**What the task requires**
Please state how many lines in the records that follow include "this", with no other output.

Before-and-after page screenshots
- Opening Delimiter -
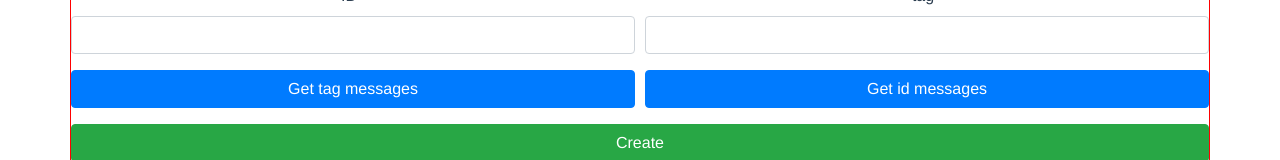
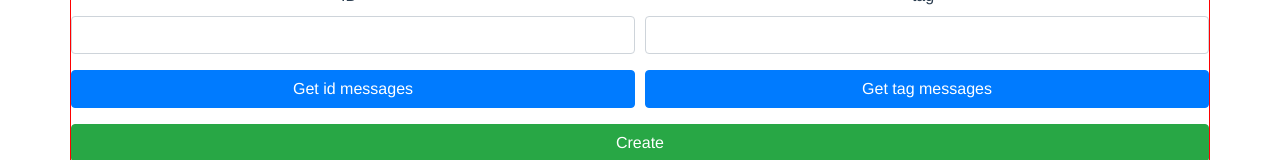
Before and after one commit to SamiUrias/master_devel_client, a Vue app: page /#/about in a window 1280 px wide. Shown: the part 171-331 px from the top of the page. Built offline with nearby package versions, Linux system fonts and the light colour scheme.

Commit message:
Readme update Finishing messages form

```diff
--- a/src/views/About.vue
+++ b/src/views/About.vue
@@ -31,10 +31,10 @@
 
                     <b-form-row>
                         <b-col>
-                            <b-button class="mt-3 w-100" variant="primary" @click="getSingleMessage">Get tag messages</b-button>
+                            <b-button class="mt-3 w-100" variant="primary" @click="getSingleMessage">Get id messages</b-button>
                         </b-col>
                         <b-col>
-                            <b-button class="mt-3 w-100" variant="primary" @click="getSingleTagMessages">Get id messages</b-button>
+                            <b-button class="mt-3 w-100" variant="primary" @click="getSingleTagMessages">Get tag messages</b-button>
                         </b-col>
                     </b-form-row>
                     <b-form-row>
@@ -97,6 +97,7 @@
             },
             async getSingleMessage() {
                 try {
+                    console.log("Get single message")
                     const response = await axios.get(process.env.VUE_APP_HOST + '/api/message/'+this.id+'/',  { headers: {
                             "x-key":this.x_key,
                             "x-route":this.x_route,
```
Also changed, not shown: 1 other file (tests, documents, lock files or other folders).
- Closing Delimiter -
**Task response**
3